• _What to produce_: Search the listing for the word "role" and return each line that contains it.

• _Data for analysis_:
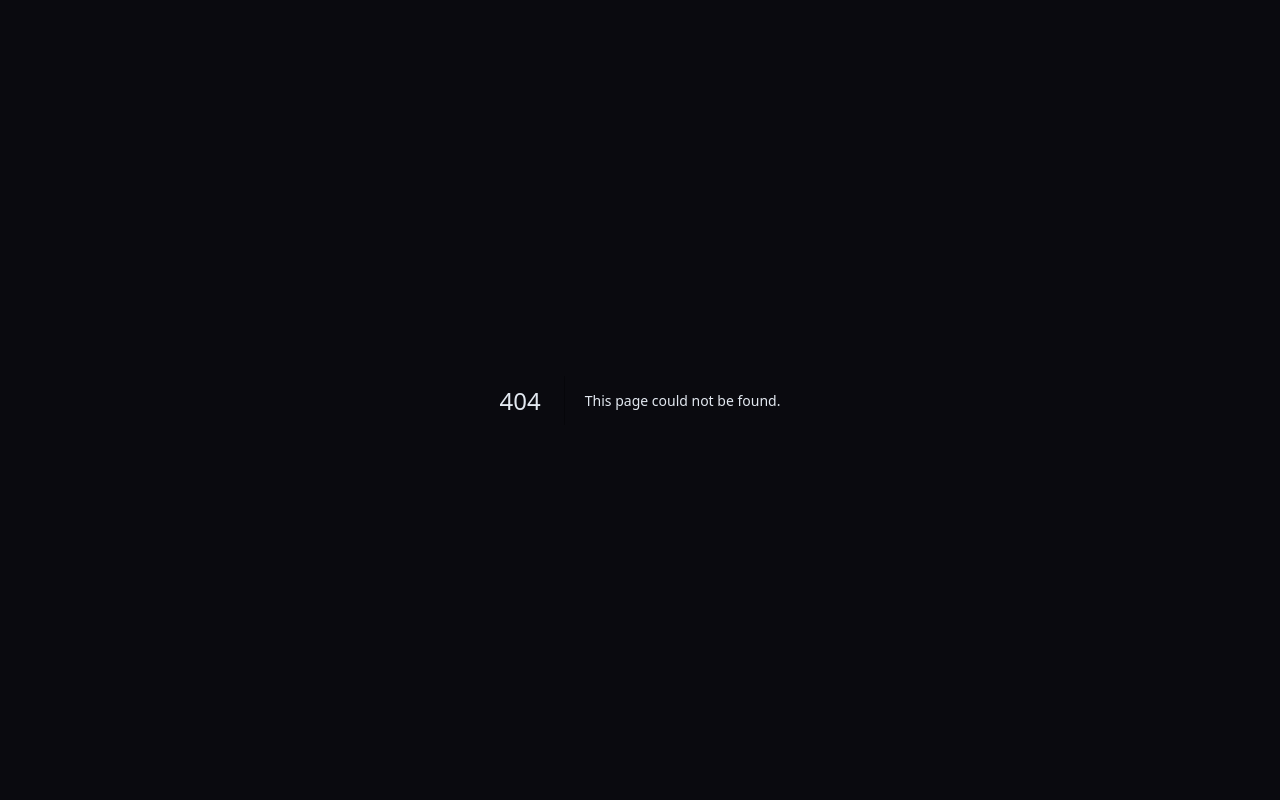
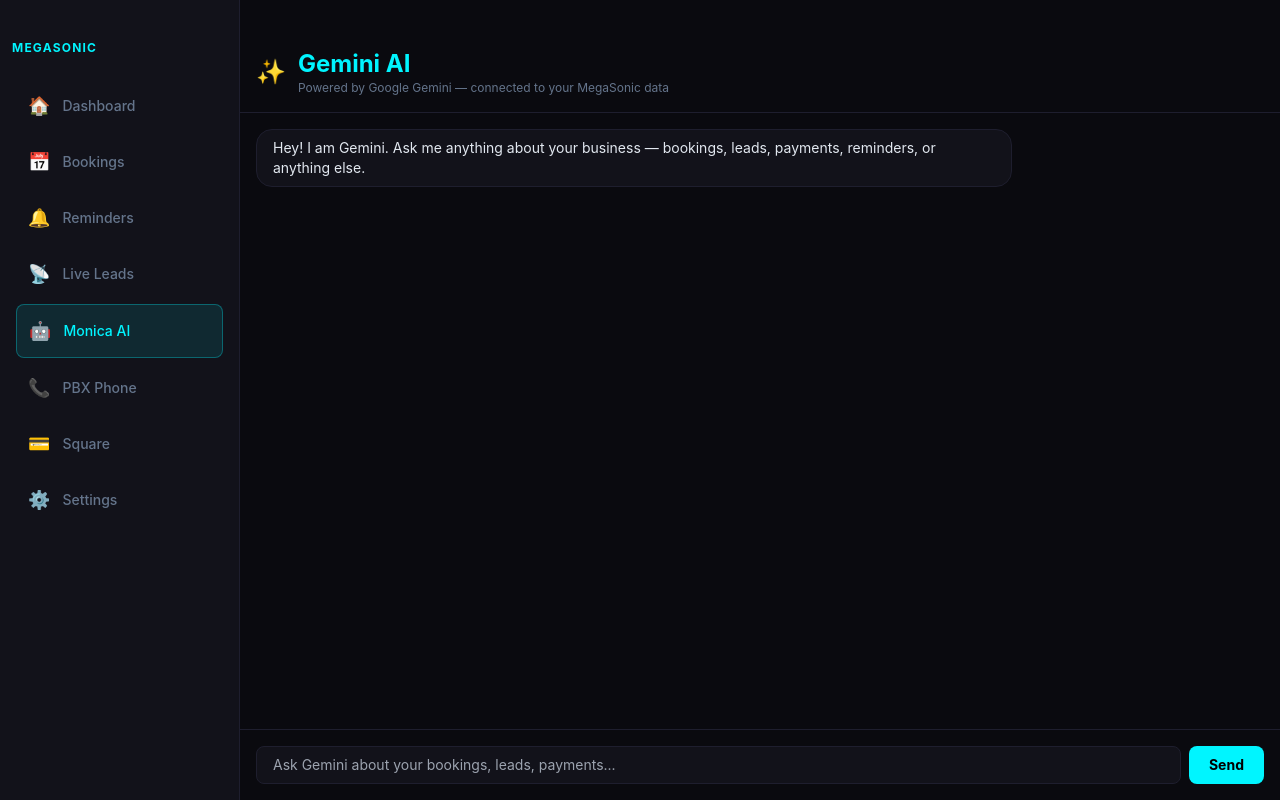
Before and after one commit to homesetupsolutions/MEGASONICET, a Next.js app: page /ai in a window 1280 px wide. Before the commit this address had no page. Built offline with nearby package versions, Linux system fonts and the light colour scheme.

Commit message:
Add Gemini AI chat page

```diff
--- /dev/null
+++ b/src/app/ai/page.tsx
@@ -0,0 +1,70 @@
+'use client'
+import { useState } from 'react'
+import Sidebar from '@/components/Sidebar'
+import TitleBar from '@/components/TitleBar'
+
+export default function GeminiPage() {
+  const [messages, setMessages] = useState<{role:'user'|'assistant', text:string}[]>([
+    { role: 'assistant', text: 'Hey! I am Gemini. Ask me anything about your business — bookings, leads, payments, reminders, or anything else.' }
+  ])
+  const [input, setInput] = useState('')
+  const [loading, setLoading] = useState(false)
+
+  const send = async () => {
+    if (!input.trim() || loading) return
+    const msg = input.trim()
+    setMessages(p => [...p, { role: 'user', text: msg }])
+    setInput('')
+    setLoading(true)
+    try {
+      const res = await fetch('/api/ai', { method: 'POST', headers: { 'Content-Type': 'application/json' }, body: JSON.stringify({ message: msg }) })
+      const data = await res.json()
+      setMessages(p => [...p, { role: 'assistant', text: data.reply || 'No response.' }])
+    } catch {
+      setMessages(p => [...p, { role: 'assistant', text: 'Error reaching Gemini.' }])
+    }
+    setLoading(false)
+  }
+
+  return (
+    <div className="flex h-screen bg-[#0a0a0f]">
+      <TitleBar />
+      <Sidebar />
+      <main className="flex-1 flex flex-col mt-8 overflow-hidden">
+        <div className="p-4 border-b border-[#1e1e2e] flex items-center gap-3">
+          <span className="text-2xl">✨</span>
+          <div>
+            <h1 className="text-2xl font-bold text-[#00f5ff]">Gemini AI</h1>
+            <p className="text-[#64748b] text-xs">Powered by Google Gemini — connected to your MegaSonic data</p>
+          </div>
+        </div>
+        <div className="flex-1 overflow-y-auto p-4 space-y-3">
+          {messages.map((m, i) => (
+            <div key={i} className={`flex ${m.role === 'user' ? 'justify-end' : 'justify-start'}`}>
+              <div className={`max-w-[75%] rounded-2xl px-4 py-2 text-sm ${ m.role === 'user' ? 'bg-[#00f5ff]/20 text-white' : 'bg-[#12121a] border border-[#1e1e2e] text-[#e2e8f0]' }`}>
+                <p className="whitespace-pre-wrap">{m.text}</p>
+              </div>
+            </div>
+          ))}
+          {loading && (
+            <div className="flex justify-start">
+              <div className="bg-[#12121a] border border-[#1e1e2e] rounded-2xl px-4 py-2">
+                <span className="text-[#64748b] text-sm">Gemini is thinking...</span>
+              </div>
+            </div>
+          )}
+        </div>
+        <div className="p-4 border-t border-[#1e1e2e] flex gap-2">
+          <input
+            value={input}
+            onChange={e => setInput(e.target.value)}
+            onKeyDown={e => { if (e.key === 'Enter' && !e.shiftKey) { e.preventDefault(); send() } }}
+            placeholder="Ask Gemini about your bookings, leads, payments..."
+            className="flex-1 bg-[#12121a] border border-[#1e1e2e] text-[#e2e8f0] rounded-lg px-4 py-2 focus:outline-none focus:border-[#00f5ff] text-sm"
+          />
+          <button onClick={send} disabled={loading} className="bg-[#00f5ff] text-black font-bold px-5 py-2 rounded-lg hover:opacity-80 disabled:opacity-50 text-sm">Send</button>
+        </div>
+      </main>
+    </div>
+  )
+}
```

---

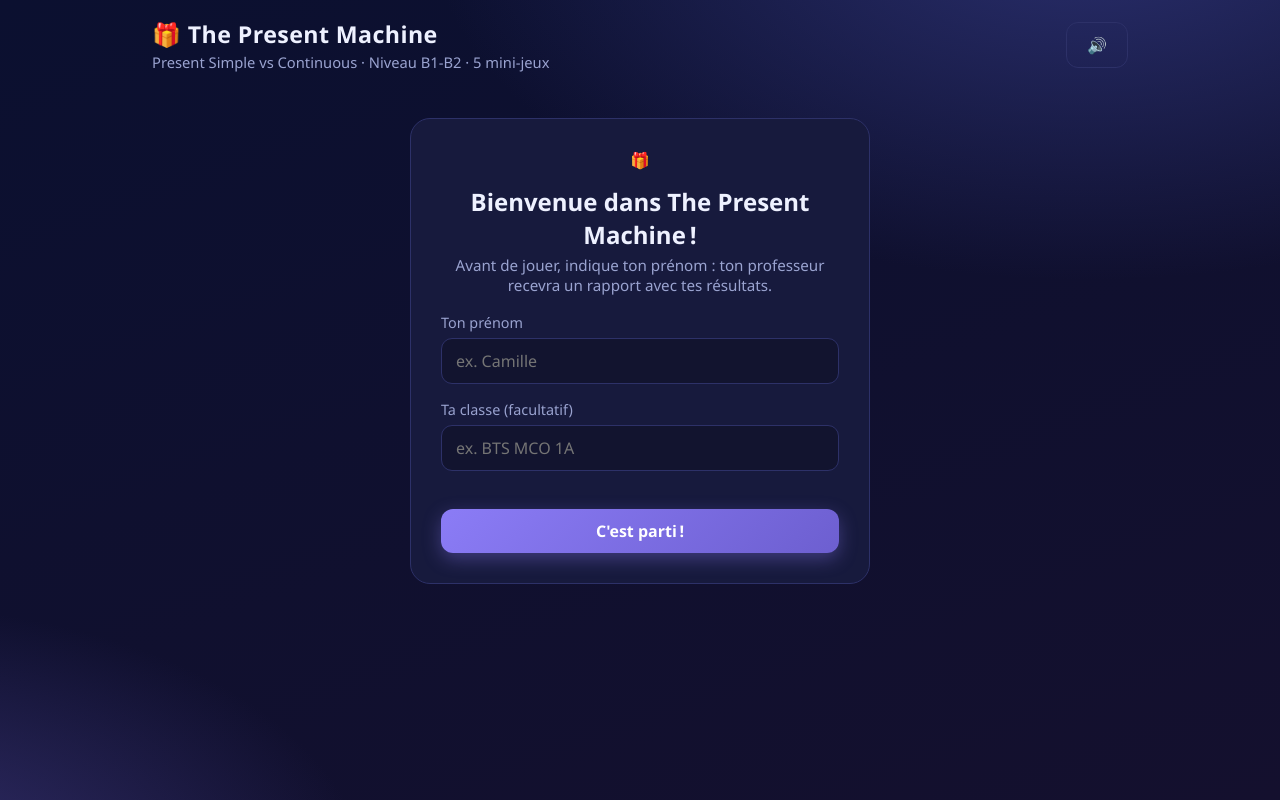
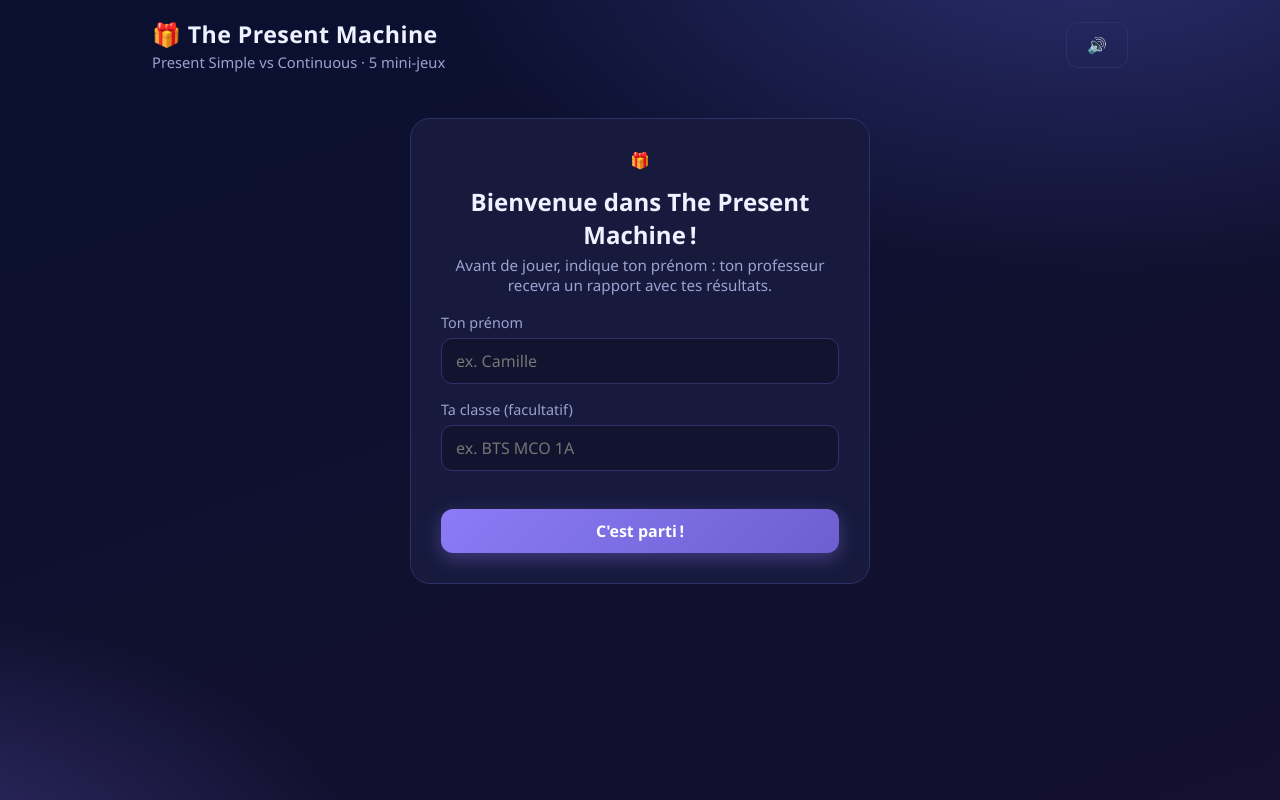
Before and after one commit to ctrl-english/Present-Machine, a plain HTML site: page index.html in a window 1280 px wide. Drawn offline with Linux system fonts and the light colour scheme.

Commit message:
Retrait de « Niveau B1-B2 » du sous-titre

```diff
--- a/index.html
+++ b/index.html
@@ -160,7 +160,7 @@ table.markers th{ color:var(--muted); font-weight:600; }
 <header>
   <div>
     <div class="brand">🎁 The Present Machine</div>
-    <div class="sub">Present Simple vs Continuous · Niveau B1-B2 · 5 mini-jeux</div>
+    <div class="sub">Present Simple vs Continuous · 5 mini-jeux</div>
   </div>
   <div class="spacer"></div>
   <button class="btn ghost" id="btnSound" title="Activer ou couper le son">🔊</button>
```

• _Exercise output_:
+  const [messages, setMessages] = useState<{role:'user'|'assistant', text:string}[]>([
+    { role: 'assistant', text: 'Hey! I am Gemini. Ask me anything about your business — bookings, leads, payments, reminders, or anything else.' }
+    setMessages(p => [...p, { role: 'user', text: msg }])
+      setMessages(p => [...p, { role: 'assistant', text: data.reply || 'No response.' }])
+      setMessages(p => [...p, { role: 'assistant', text: 'Error reaching Gemini.' }])
+            <div key={i} className={`flex ${m.role === 'user' ? 'justify-end' : 'justify-start'}`}>
+              <div className={`max-w-[75%] rounded-2xl px-4 py-2 text-sm ${ m.role === 'user' ? 'bg-[#00f5ff]/20 text-white' : 'bg-[#12121a] border border-[#1e1e2e] text-[#e2e8f0]' }`}>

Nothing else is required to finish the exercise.